WEDNESDAY, Sept. 23, 2009 (HealthDay News) -- Prevention of chronic diseases such as diabetes, obesity and high blood pressure improves the lives of older Americans and also reduces medical costs, study findings show.
Researchers looked at a group of 51- and 52-year-olds from across the nation and projected their future state of health and medical costs if they could avoid developing certain chronic diseases. In a 51-year-old, prevention of obesity would extend life by 0.85 years, preventing high blood pressure would give them an additional 2.05 years, and by avoiding diabetes they would gain 3.17 years. People aged 51 and 52 who quit smoking would gain 3.44 more years of life, the study authors noted in a news release from the American Public Health Association.
Prevention of these conditions also would have lower lifetime medical costs for the individual: Preventing obesity would save $7,168; preventing high blood pressure would save $13,702; and preventing diabetes would save $34,483. However, the lifetime medical costs for a person who quits smoking would be $15,959 higher, the researchers noted in the news release.
"Our data indicate that primary prevention could improve the health and longevity of future cohorts of elderly persons in the United States at a relatively low cost," the researchers concluded.
The study by Dana Goldman, of RAND Corp., and colleagues appears in the Sept. 17 online edition and in the November print issue of the American Journal of Public Health.
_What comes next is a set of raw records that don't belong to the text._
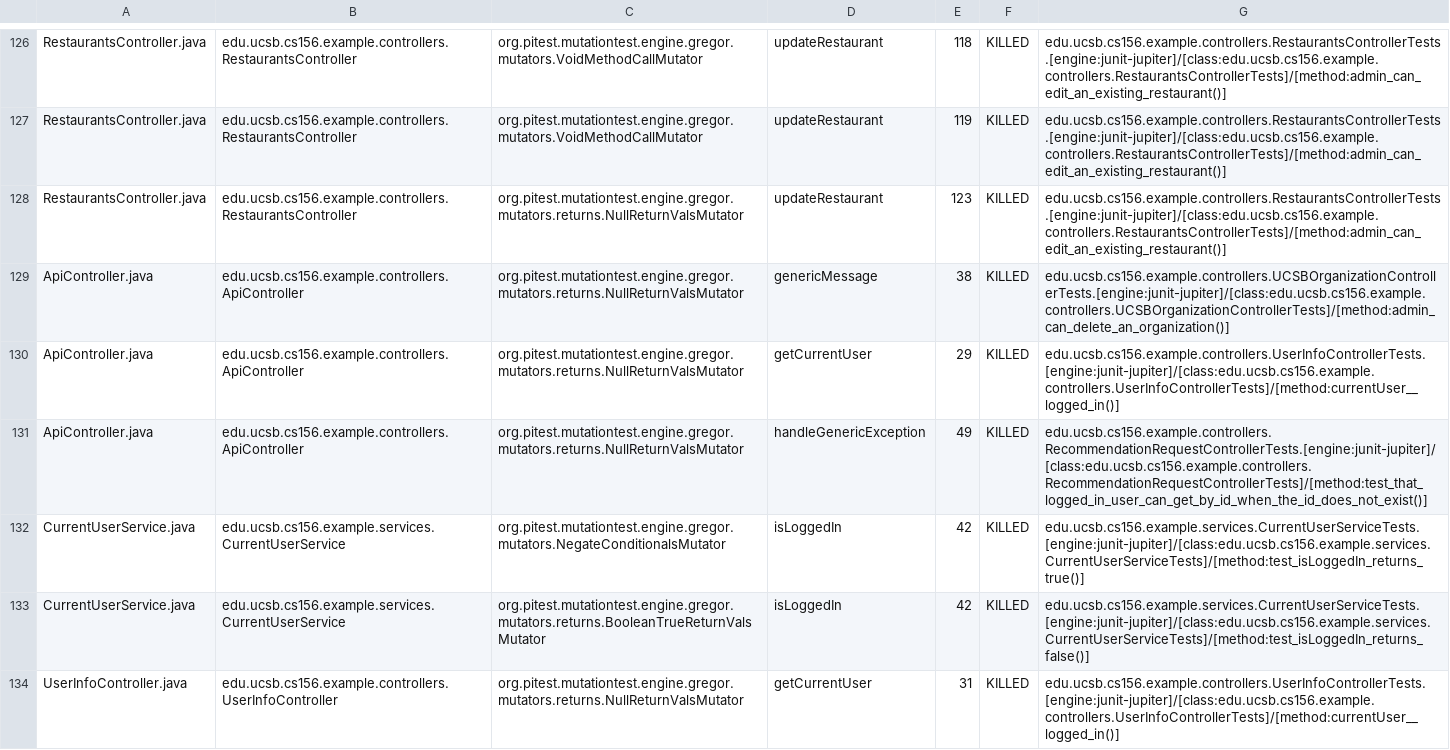
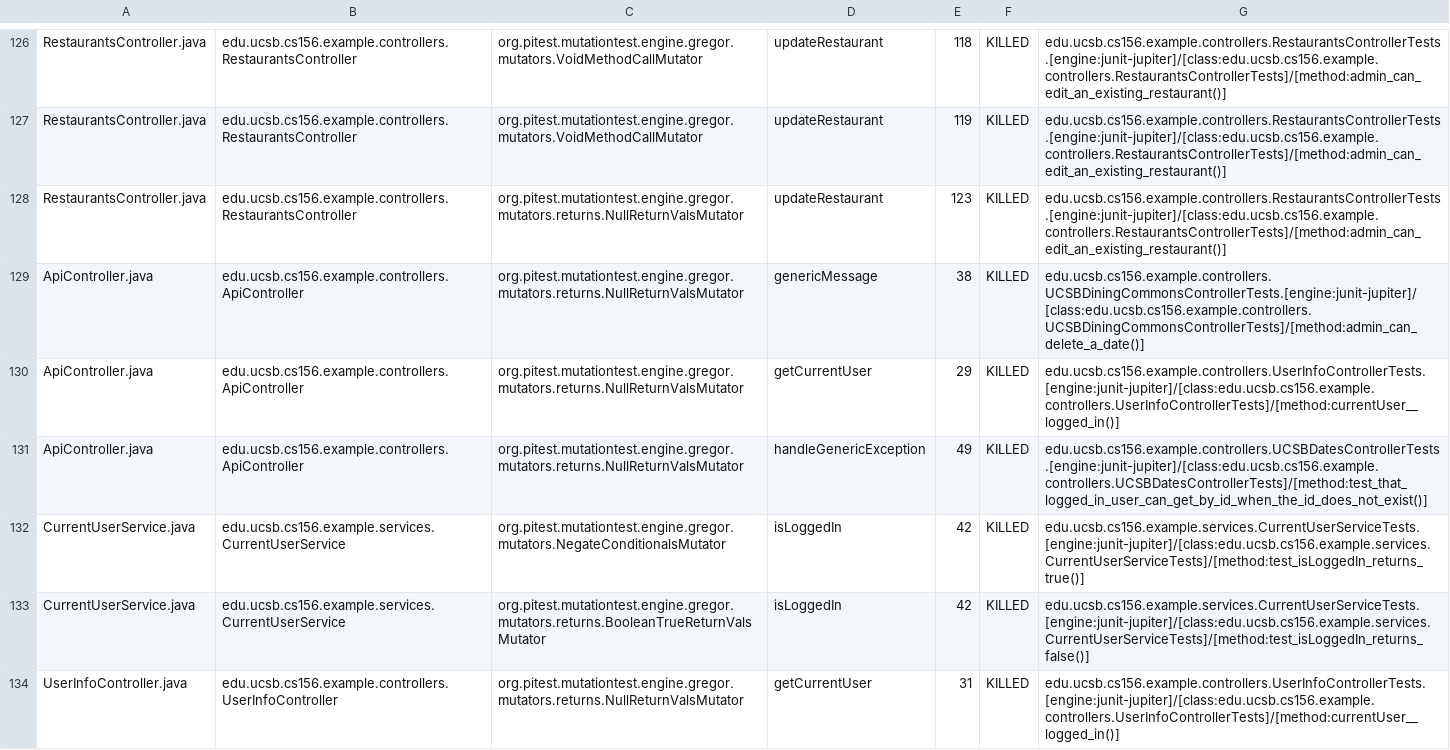
Before and after one commit to ucsb-cs156-f24/team02-f24-05, a CSV file: prs/121/pitest/mutations.csv, drawn as a sheet; only a part is shown, gaps mark what is left out.

Commit message:
Deploying to gh-pages from @ ucsb-cs156-f24/team02-f24-05@c290ec53572f94b15eaff93a62fe2b246350bc16 🚀

```diff
--- a/prs/121/pitest/mutations.csv
+++ b/prs/121/pitest/mutations.csv
@@ -128,5 +128,5 @@ RestaurantsController.java,edu.ucsb.cs156.example.controllers.RestaurantsControl
 RestaurantsController.java,edu.ucsb.cs156.example.controllers.RestaurantsController,org.pitest.mutationtest.engine.gregor.mutators.returns.NullReturnValsMutator,updateRestaurant,123,KILLED,edu.ucsb.cs156.example.controllers.RestaurantsControllerTests.[engine:junit-jupiter]/[class:edu.ucsb.cs156.example.controllers.RestaurantsControllerTests]/[method:admin_can_edit_an_existing_restaurant()]
-ApiController.java,edu.ucsb.cs156.example.controllers.ApiController,org.pitest.mutationtest.engine.gregor.mutators.returns.NullReturnValsMutator,genericMessage,38,KILLED,edu.ucsb.cs156.example.controllers.UCSBOrganizationControllerTests.[engine:junit-jupiter]/[class:edu.ucsb.cs156.example.controllers.UCSBOrganizationControllerTests]/[method:admin_can_delete_an_organization()]
+ApiController.java,edu.ucsb.cs156.example.controllers.ApiController,org.pitest.mutationtest.engine.gregor.mutators.returns.NullReturnValsMutator,genericMessage,38,KILLED,edu.ucsb.cs156.example.controllers.UCSBDiningCommonsControllerTests.[engine:junit-jupiter]/[class:edu.ucsb.cs156.example.controllers.UCSBDiningCommonsControllerTests]/[method:admin_can_delete_a_date()]
 ApiController.java,edu.ucsb.cs156.example.controllers.ApiController,org.pitest.mutationtest.engine.gregor.mutators.returns.NullReturnValsMutator,getCurrentUser,29,KILLED,edu.ucsb.cs156.example.controllers.UserInfoControllerTests.[engine:junit-jupiter]/[class:edu.ucsb.cs156.example.controllers.UserInfoControllerTests]/[method:currentUser__logged_in()]
-ApiController.java,edu.ucsb.cs156.example.controllers.ApiController,org.pitest.mutationtest.engine.gregor.mutators.returns.NullReturnValsMutator,handleGenericException,49,KILLED,edu.ucsb.cs156.example.controllers.RecommendationRequestControllerTests.[engine:junit-jupiter]/[class:edu.ucsb.cs156.example.controllers.RecommendationRequestControllerTests]/[method:test_that_logged_in_user_can_get_by_id_when_the_id_does_not_exist()]
+ApiController.java,edu.ucsb.cs156.example.controllers.ApiController,org.pitest.mutationtest.engine.gregor.mutators.returns.NullReturnValsMutator,handleGenericException,49,KILLED,edu.ucsb.cs156.example.controllers.UCSBDatesControllerTests.[engine:junit-jupiter]/[class:edu.ucsb.cs156.example.controllers.UCSBDatesControllerTests]/[method:test_that_logged_in_user_can_get_by_id_when_the_id_does_not_exist()]
 CurrentUserService.java,edu.ucsb.cs156.example.services.CurrentUserService,org.pitest.mutationtest.engine.gregor.mutators.NegateConditionalsMutator,isLoggedIn,42,KILLED,edu.ucsb.cs156.example.services.CurrentUserServiceTests.[engine:junit-jupiter]/[class:edu.ucsb.cs156.example.services.CurrentUserServiceTests]/[method:test_isLoggedIn_returns_true()]
```
Also changed, not shown: 15 other files.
The U.S. Agency for Healthcare Research and Quality has more about healthy aging.